3Wo .de 2peng 3you, 1ta 2men 1dou 4yao 1chi 4dan. I possessive friends, (s)he plural all want eat egg. "My friends all want to eat eggs."As can be seen, each syllable (or sometimes two) corresponds to a single concept. Comparing the Chinese to the English translation, one sees that while English itself is fairly analytic, it contains some agglutinative features, such as the bound morpheme /-s/ to mark either possession (in the form of a clitic) or number (in the form of a suffix).
When compared to a language with synthetic tendencies, such as German1, the contrast becomes clear:

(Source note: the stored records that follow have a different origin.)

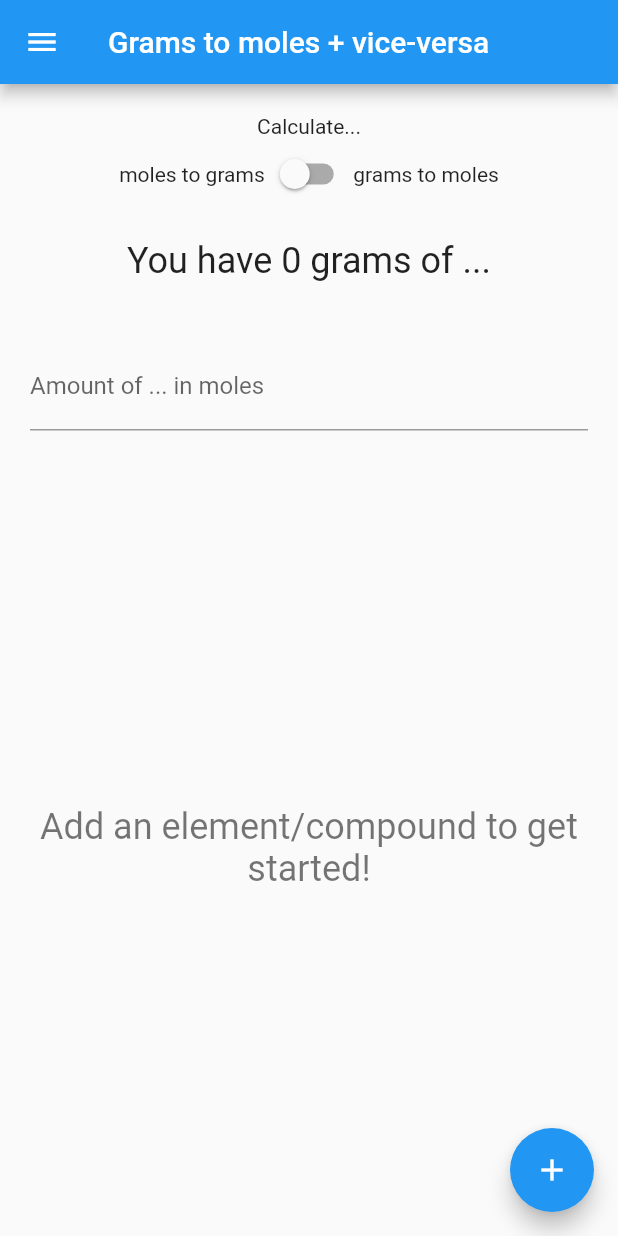
After one commit to IncPlusPlus/chemistry-catalyst, a Flutter app: the GramsMolesCalculator screen opened by its route, in the side drawer, after a tap on the "add" icon, on a phone screen of 412 x 824 dp. The commit adds this screen. Run offline on Flutter 3.47's test engine with Material 2 defaults, Android fonts, the light colour scheme and no system bars; drawn by our look-alikes of auto_size_text; our stand-ins replace decimal, package_info_plus; missing offline and left inert: autocomplete_textfield_ns, create_atom, more, periodic_table.

Commit message:
Grams moles calculator (#22)
Closes #10.

```diff
--- a/lib/routes.dart
+++ b/lib/routes.dart
@@ -1,3 +1,4 @@
+import 'package:chem_catalyst/screens/grams_moles.dart';
 import 'package:flutter/material.dart';
 import 'package:chem_catalyst/screens.dart';
 
@@ -5,6 +6,7 @@ class Routes {
   static Map<String, WidgetBuilder> routes = {
     HomePage.routeName: (context) => const HomePage(),
     MolarMass.routeName: (context) => const MolarMass(),
+    GramsMolesCalculator.routeName: (context) => const GramsMolesCalculator(),
     TextScreen.routeName: (context) => TextScreen(),
   };
 }
--- /dev/null
+++ b/lib/screens/grams_moles.dart
@@ -0,0 +1,231 @@
+import 'package:chem_catalyst/model/element_item.dart';
+import 'package:chem_catalyst/util/unicode_helper.dart';
+import 'package:chem_catalyst/widget/element_picker.dart';
+import 'package:chem_catalyst/widgets.dart';
+import 'package:flutter/material.dart';
+import 'package:flutter/services.dart';
+import 'package:periodic_table/periodic_table.dart';
+import 'package:more/tuple.dart';
+import 'package:decimal/decimal.dart';
+import 'package:auto_size_text/auto_size_text.dart';
+
+class GramsMolesCalculator extends StatefulWidget {
+  static const routeName = '/3';
+
+  const GramsMolesCalculator({Key? key}) : super(key: key);
+
+  @override
+  _GramsMolesCalculatorState createState() => _GramsMolesCalculatorState();
+}
+
+class _GramsMolesCalculatorState extends State<GramsMolesCalculator> {
+  List<Tuple2<ChemicalElement, int>> elements = [];
+
+  /// False when calculating the number of grams, true when calculating the number of moles
+  bool calculatingFromGrams = false;
+  final numberInputController = TextEditingController();
+  Decimal currentCalculationNumber = Decimal.zero;
+  bool invalidInputNumber = false;
+
+  @override
+  void initState() {
+    super.initState();
+    // Start listening to changes.
+    numberInputController.addListener(() {
+      setState(() {
+        try {
+          currentCalculationNumber = numberInputController.text == ""
+              ? Decimal.zero
+              : Decimal.parse(numberInputController.text);
+          invalidInputNumber = false;
+        } catch (e) {
+          invalidInputNumber = true;
+        }
+      });
+    });
+  }
+
+  @override
+  void dispose() {
+    // Clean up the controller when the widget is removed from the widget tree.
+    numberInputController.dispose();
+    super.dispose();
+  }
+
+  void _addElement(ChemicalElement element) {
+    setState(() {
+      // Decimal.parse(element.atomicMass.toString())
+      elements.add(new Tuple2(element, 0));
+    });
+  }
+
+  void _removeListItem(int index) {
+    setState(() {
+      elements = List.from(elements)..removeAt(index);
+    });
+  }
+
+  void _setNumberOfElement(int index, int count) {
+    setState(() {
+      elements[index] = elements[index].withSecond(count);
+    });
+  }
+
+  @override
+  Widget build(BuildContext context) {
+    return Scaffold(
+      floatingActionButton: FloatingActionButton(
+        child: Icon(Icons.add),
+        onPressed: () async {
+          ChemicalElement? element = await showElementPicker(context: context);
+          if (element != null) {
+            setState(() {
+              _addElement(element);
+            });
+          }
+        },
+      ),
+      appBar: AppBar(
+        title: Text("Grams to moles + vice-versa"),
+      ),
+      drawer: AppDrawer(),
+      body: Column(
+        mainAxisAlignment: MainAxisAlignment.center,
+        children: [
+          Padding(
+            padding: EdgeInsets.fromLTRB(0, 20, 0, 0),
+            child: Column(
+              children: [
+                AutoSizeText('Calculate...'),
+                Row(
+                  mainAxisAlignment: MainAxisAlignment.center,
+                  children: [
+                    AutoSizeText(
+                      "moles to grams",
+                    ),
+                    Switch(
+                      value: calculatingFromGrams,
+                      onChanged: (value) => setState(() {
+                        calculatingFromGrams = value;
+                      }),
+                    ),
+                    Center(
+                        child: AutoSizeText(
+                      "grams to moles",
+                    )),
+                  ],
+                ),
+              ],
+            ),
+          ),
+          Padding(
+            padding: EdgeInsets.all(20),
+            child: AutoSizeText(
+              'You have ${calculatingFromGrams ? _calculateMolesFromGrams(elements, currentCalculationNumber) : _calculateGramsFromMoles(elements, currentCalculationNumber)} ${calculatingFromGrams ? "moles" : "grams"} of ${elements.isEmpty ? '...' : _compoundFormulaString(elements)}',
+              style: TextStyle(fontSize: 24),
+              textAlign: TextAlign.center,
+            ),
+          ),
+          Padding(
+            padding: EdgeInsets.all(20),
+            child: TextField(
+              controller: numberInputController,
+              inputFormatters: <TextInputFormatter>[
+                FilteringTextInputFormatter.allow(RegExp(r'[0-9\.]'))
+              ],
+              keyboardType: TextInputType.numberWithOptions(decimal: true),
+              decoration: InputDecoration(
+                labelText:
+                    'Amount of ${elements.isEmpty ? '...' : _compoundFormulaString(elements)} in ${calculatingFromGrams ? "grams" : "moles"}',
+                errorText: invalidInputNumber
+                    ? 'Invalid input. Try a normal number.'
+                    : null,
+              ),
+            ),
+          ),
+          Flexible(
+            child: elements.isEmpty
+                ? Center(
+                    child: AutoSizeText(
+                      "Add an element/compound to get started!",
+                      style: TextStyle(
+                        color: Theme.of(context).unselectedWidgetColor,
+                        fontSize: 24,
+                      ),
+                      textAlign: TextAlign.center,
+                    ),
+                  )
+                : ListView.builder(
+                    itemCount: elements.length,
+                    itemBuilder: (context, index) => Row(
+                      children: [
+                        Expanded(
+                            child: new ElementItem(
+                                element: elements[index].first)),
+                        Expanded(
+                          child: new TextField(
+                            decoration: InputDecoration(
+                                labelText:
+                                    "# moles of ${elements[index].first.name}"),
+                            maxLength: 3,
+                            inputFormatters: <TextInputFormatter>[
+                              FilteringTextInputFormatter.digitsOnly
+                            ],
+                            keyboardType:
+                                TextInputType.numberWithOptions(decimal: false),
+                            onChanged: (value) => _setNumberOfElement(
+                                index, value == "" ? 0 : int.parse(value)),
+                          ),
+                        ),
+                        new IconButton(
+                          onPressed: () => _removeListItem(index),
+                          icon: Icon(Icons.remove),
+                        )
+                      ],
+                    ),
+                  ),
+          ),
+        ],
+      ),
+    );
+  }
+}
+
+Decimal _calculateMolesFromGrams(
+    List<Tuple2<ChemicalElement, int>> elementsAndQuantities,
+    Decimal amountInGrams) {
+  if (_calculateMolarMass(elementsAndQuantities) == Decimal.zero) {
+    return Decimal.zero;
+  }
+  return amountInGrams / _calculateMolarMass(elementsAndQuantities);
+}
+
+Decimal _calculateGramsFromMoles(
+    List<Tuple2<ChemicalElement, int>> elementsAndQuantities,
+    Decimal amountInMoles) {
+  return _calculateMolarMass(elementsAndQuantities) * amountInMoles;
+}
+
+Decimal _calculateMolarMass(
+    List<Tuple2<ChemicalElement, int>> elementsAndQuantities) {
+  Decimal out = Decimal.zero;
+  for (Tuple2<ChemicalElement, int> i in elementsAndQuantities) {
+    out += Decimal.parse(i.first.atomicMass.toString()) *
+        Decimal.fromInt(i.second);
+  }
+  return out;
+}
+
+String _compoundFormulaString(
+    List<Tuple2<ChemicalElement, int>> elementsAndQuantities) {
+  String out = '';
+  for (Tuple2<ChemicalElement, int> i in elementsAndQuantities) {
+    if (i.second > 0) {
+      out += i.first.symbol;
+    }
+    if (i.second > 1) {
+      out += UnicodeHelper.subScriptInteger(i.second);
+    }
+  }
+  return out;
+}
--- a/lib/screens/text_input_screen.dart
+++ b/lib/screens/text_input_screen.dart
@@ -4,7 +4,7 @@ import 'package:flutter/material.dart';
 import 'package:periodic_table/periodic_table.dart';
 
 class TextScreen extends StatefulWidget {
-  static const String routeName = '/3';
+  static const String routeName = '/99';
 
   @override
   _TextScreenState createState() => _TextScreenState();
--- a/lib/widget/drawer.dart
+++ b/lib/widget/drawer.dart
@@ -1,5 +1,6 @@
 import 'package:chem_catalyst/screens.dart';
 import 'package:chem_catalyst/util/app_info.dart';
+import 'package:chem_catalyst/screens/grams_moles.dart';
 import 'package:flutter/material.dart';
 
 /// The app's drawer.
@@ -24,6 +25,12 @@ class AppDrawer extends StatelessWidget {
             text: 'Molar Mass',
             onTap: () =>
                 Navigator.pushReplacementNamed(context, MolarMass.routeName),
+          ),
+          _createDrawerItem(
+            icon: Icons.apps,
+            text: 'Grams <-> Moles',
+            onTap: () => Navigator.pushReplacementNamed(
+                context, GramsMolesCalculator.routeName),
           ),
           _createDrawerItem(
             icon: Icons.note,
```
Also changed, not shown: lib/util/unicode_helper.dart (added, +83 -0 lines).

Note that the morpheme "Der" corresponds to three separate concepts simultaneously, and the morpheme "Die" refers to three concepts, but the rules relating "der" and "die" in this manner are quite arbitrary2, making this set of morphemes fusional in nature. Furthermore, the word "Männer" corresponds to two concepts and relates to "Mann" through both the plural marker /-Er/ and a process of umlaut that changes "a" to "ä" in many German plurals. Thus, the formation of German plurals is a simple, rule-governed inflectional pattern. As a result, German can be said to lie between the agglutinative and synthetic areas of the spectrum of language typology.